On November 17, the Department of the Treasury issued its 2020-2021 Priority Guidance Plan.
The 2020-2021 Priority Guidance Plan contains guidance projects that will be the focus of efforts during the 12-month period from July 1, 2020, through June 30, 2021. Under the section for retirement benefits, it lists “Guidance on missing participants, including guidance on uncashed checks.” Such guidance would be welcomed by retirement plan sponsors.
In 2018, the Plan Sponsor Council of America (PSCA), a part of the American Retirement Association (ARA), requested additional guidance on how retirement plan sponsors should handle missing participants. The request was in response to increased Department of Labor (DOL) enforcement activity.
In a statement, the PSCA explained that it first requested in April 2017 additional guidance from the IRS and DOL regarding various Internal Revenue Code and Employee Retirement Income Security Act (ERISA) compliance issues that arise when there is a missing or nonresponsive participant and proposed a sample safe harbor plan. “Since this request, there have been numerous reports of aggressive DOL enforcement activity, and sometimes inconsistent positions taken by DOL auditors, regarding how plan sponsors are handling missing participants,” the statement said. “We have heard concerns from our plan sponsor members that they have been or may be subjected to enforcement actions even though the DOL and IRS have not issued comprehensive guidance on missing participants that provide a clear roadmap for compliance.”
Guidance from regulators about missing participants and uncashed checks has been piecemeal.

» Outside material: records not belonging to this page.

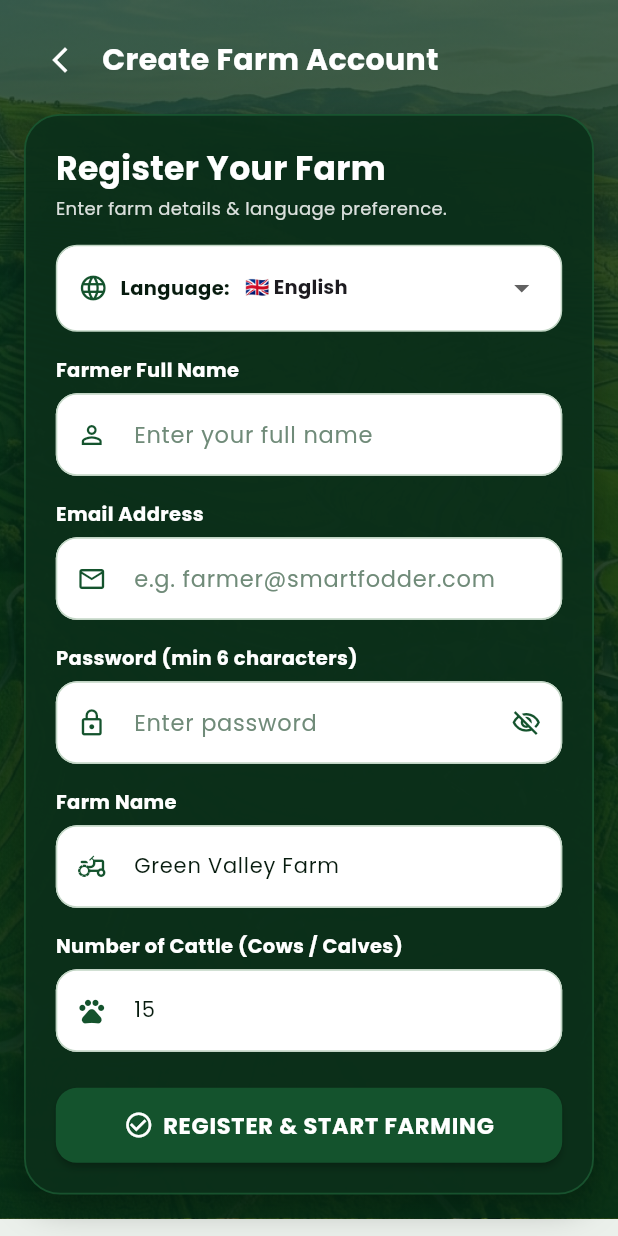
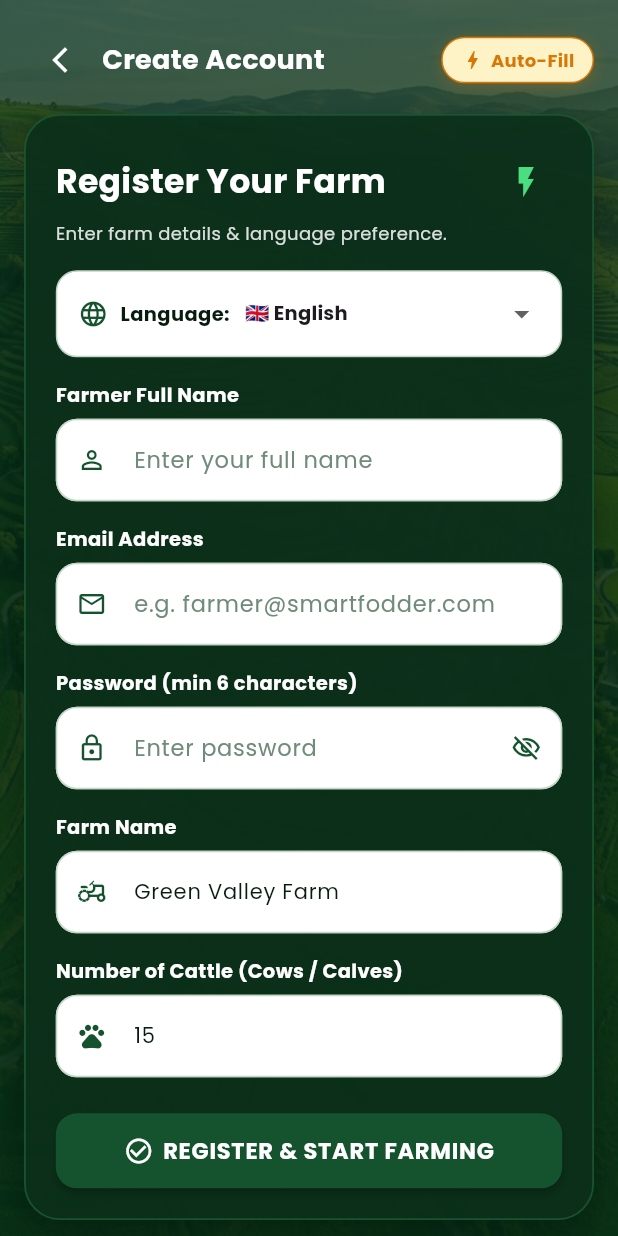
Before and after one commit to Kamal-055/SmartFarm, a Flutter app: the RegisterScreen screen opened directly, on a phone screen of 412 x 824 dp. Run offline on Flutter 3.47's test engine with Material 3 defaults, Android fonts, the phone set to English and light mode, and no system bars; our stand-ins replace firebase_auth, firebase_core, firebase_database, firebase_messaging, google_fonts, shared_preferences; accounts and stored records are empty.

Commit message:
Add quick Auto-Fill test data button to RegisterScreen

```diff
--- a/lib/screens/auth/register_screen.dart
+++ b/lib/screens/auth/register_screen.dart
@@ -26,6 +26,31 @@ class _RegisterScreenState extends State<RegisterScreen> {
 
   bool _isPasswordVisible = false;
   String _selectedLanguageCode = 'en';
+
+  void _autoFillTestData() {
+    setState(() {
+      _nameController.text = 'Green Valley Farmer';
+      _emailController.text = 'farmer@smartfodder.com';
+      _passwordController.text = 'password123';
+      _farmNameController.text = 'Green Valley Farm';
+      _cattleCountController.text = '25';
+    });
+    ScaffoldMessenger.of(context).showSnackBar(
+      SnackBar(
+        content: const Row(
+          children: [
+            Icon(Icons.bolt, color: Colors.amber, size: 20),
+            SizedBox(width: 8),
+            Text('Development Test Data Auto-Filled!'),
+          ],
+        ),
+        backgroundColor: AppColors.primaryDark,
+        duration: const Duration(seconds: 1),
+        behavior: SnackBarBehavior.floating,
+        shape: RoundedRectangleBorder(borderRadius: BorderRadius.circular(12)),
+      ),
+    );
+  }
 
   Future<void> _handleRegister() async {
     if (!_formKey.currentState!.validate()) return;
@@ -102,21 +127,57 @@ class _RegisterScreenState extends State<RegisterScreen> {
               child: Column(
                 children: [
                   Row(
+                    mainAxisAlignment: MainAxisAlignment.spaceBetween,
+                    children: [
+                      Row(
                         children: [
                           IconButton(
                             icon: const Icon(Icons.arrow_back_ios_new, color: Colors.white, size: 20),
                             onPressed: () => Navigator.pop(context),
                           ),
                           const SizedBox(width: 4),
-                      const Expanded(
-                        child: Text(
-                          'Create Farm Account',
-                          maxLines: 1,
-                          overflow: TextOverflow.ellipsis,
+                          const Text(
+                            'Create Account',
                             style: TextStyle(
-                            fontSize: 20,
+                              fontSize: 18,
                               fontWeight: FontWeight.bold,
                               color: Colors.white,
+                            ),
+                          ),
+                        ],
+                      ),
+
+                      // Quick Auto-Fill Test Data Chip Button
+                      GestureDetector(
+                        onTap: _autoFillTestData,
+                        child: Container(
+                          padding: const EdgeInsets.symmetric(horizontal: 12, vertical: 6),
+                          decoration: BoxDecoration(
+                            color: AppColors.warningBackground,
+                            borderRadius: BorderRadius.circular(16),
+                            border: Border.all(color: AppColors.warning),
+                            boxShadow: [
+                              BoxShadow(
+                                color: AppColors.warning.withValues(alpha: 0.3),
+                                blurRadius: 8,
+                                offset: const Offset(0, 2),
+                              )
+                            ],
+                          ),
+                          child: const Row(
+                            mainAxisSize: MainAxisSize.min,
+                            children: [
+                              Icon(Icons.bolt, color: AppColors.warning, size: 16),
+                              SizedBox(width: 4),
+                              Text(
+                                'Auto-Fill',
+                                style: TextStyle(
+                                  fontSize: 12,
+                                  fontWeight: FontWeight.bold,
+                                  color: AppColors.warning,
+                                ),
+                              ),
+                            ],
                           ),
                         ),
                       ),
@@ -148,6 +209,9 @@ class _RegisterScreenState extends State<RegisterScreen> {
                         child: Column(
                           crossAxisAlignment: CrossAxisAlignment.start,
                           children: [
+                            Row(
+                              mainAxisAlignment: MainAxisAlignment.spaceBetween,
+                              children: [
                                 const Text(
                                   'Register Your Farm',
                                   style: TextStyle(
@@ -155,6 +219,13 @@ class _RegisterScreenState extends State<RegisterScreen> {
                                     fontWeight: FontWeight.bold,
                                     color: Colors.white,
                                   ),
+                                ),
+                                IconButton(
+                                  tooltip: 'Quick Fill Test Form',
+                                  icon: const Icon(Icons.flash_on, color: AppColors.primaryAccent),
+                                  onPressed: _autoFillTestData,
+                                ),
+                              ],
                             ),
                             const SizedBox(height: 2),
                             Text(
```
Lines whose indentation alone changed are shown as unchanged.
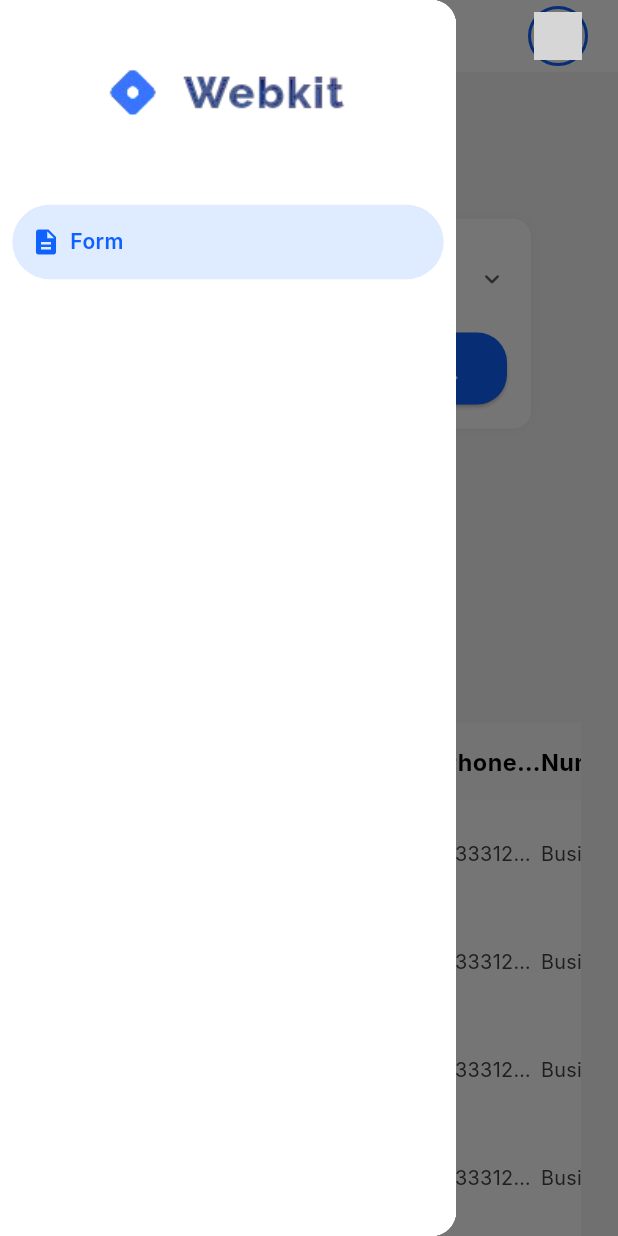
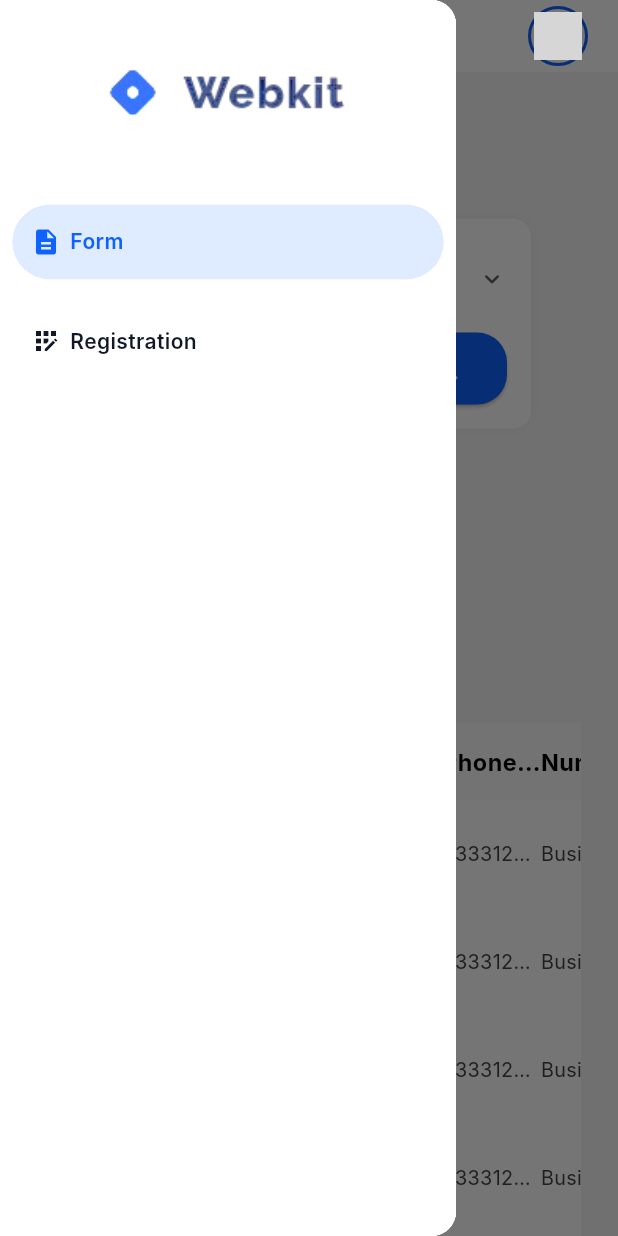
Before and after one commit to huzaifa-huzzi/Project_Lead_AdminPanel, a Flutter app: the screen it shows after launch, with the side drawer open, on a phone screen of 412 x 824 dp. Run offline on Flutter 3.47's test engine with Material 3 defaults, Android fonts, the phone set to English and light mode, and no system bars; our stand-ins replace get, loading_indicator; Roboto replaces fonts that are missing (Inter); grey boxes are pictures that could not be loaded.

Commit message:
Adding New Screen

```diff
--- a/lib/Routes/Routes_initializing.dart
+++ b/lib/Routes/Routes_initializing.dart
@@ -2,6 +2,7 @@ import 'package:get/get.dart';
 import 'package:project_x_adminpanel/Routes/Routes_name.dart';
 import 'package:project_x_adminpanel/Views/DashBoard/DashBoardScreen.dart';
 import 'package:project_x_adminpanel/Views/Forms/Form.dart';
+import 'package:project_x_adminpanel/Views/Registration/RegistrationScreen.dart';
 
 class AppRoutes {
 
@@ -9,6 +10,7 @@ class AppRoutes {
     /// Screens
     GetPage(name:RouteName.formScreen , page: () =>  FormScreen()),
     GetPage(name:RouteName.dashBoardScreen , page: () =>  DashboardScreen()),
+    GetPage(name:RouteName.registration , page: () =>  RegistrationScreen()),
   ];
 
 
--- a/lib/Routes/Routes_name.dart
+++ b/lib/Routes/Routes_name.dart
@@ -4,6 +4,7 @@ class RouteName {
   /// Screens
   static const String dashBoardScreen = '/DashboardScreen';
   static const String formScreen = '/FormScreen';
+  static const String registration = '/RegistrationScreen';
 
 
 }
--- a/lib/Views/DashBoard/DashBoardScreen.dart
+++ b/lib/Views/DashBoard/DashBoardScreen.dart
@@ -1,10 +1,10 @@
 import 'package:flutter/material.dart';
 import 'package:get/get.dart';
 import 'package:project_x_adminpanel/Views/Forms/Form.dart';
+import 'package:project_x_adminpanel/Views/Registration/RegistrationScreen.dart';
 import '../../Resources/Colors/Colors.dart';
 import '../../Resources/Resuable Widgets/Sizing of Screen.dart';
 import '../../ViewModel/Controllers/DashBoardController.dart';
-
 
 
 
@@ -14,11 +14,13 @@ class DashboardScreen extends StatelessWidget {
   final DashboardController controller = Get.put(DashboardController());
 
   final List<Widget> _screens = [
-    FormScreen()
+    FormScreen(),
+    RegistrationScreen(),
   ];
 
   final List<Map<String, dynamic>> menuItems = [
     {'icon': Icons.description, 'label': 'Form'},
+    {'icon': Icons.app_registration, 'label': 'Registration'},
   ];
 
   Widget buildSidebar(bool isDrawer, BuildContext context, double screenWidth) {
```
Also changed, not shown: lib/Views/Registration/RegistrationScreen.dart (added, +16 -0 lines).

Recently, the IRS issued two pieces of guidance related to the transfer of retirement plan accounts to state unclaimed property funds. However, no guidance has stated that transferring retirement plan assets to state unclaimed property funds is permissible in the first place.
In a 2017 memorandum for Employee Plans (EP) examination employees, the IRS listed actions plan sponsors should take to locate missing participants in order to avoid being challenged on violating required minimum distribution (RMD) rules.
In 2014, the DOL issued a Field Assistance Bulletin addressing ways fiduciaries of terminated defined contribution (DC) plans could fulfill their obligations under ERISA to locate missing participants and properly distribute the participants’ account balances. The FAB eliminated the requirement in FAB 2004-02 to use the discontinued IRS letter-forwarding service or the Social Security Administration (SSA) letter-forwarding service. In their place, the required search steps have been expanded to include the use of electronic search tools that do not charge a fee.
The retirement plan industry will have to stay tuned to see if more comprehensive and consolidated guidance is issued by the IRS.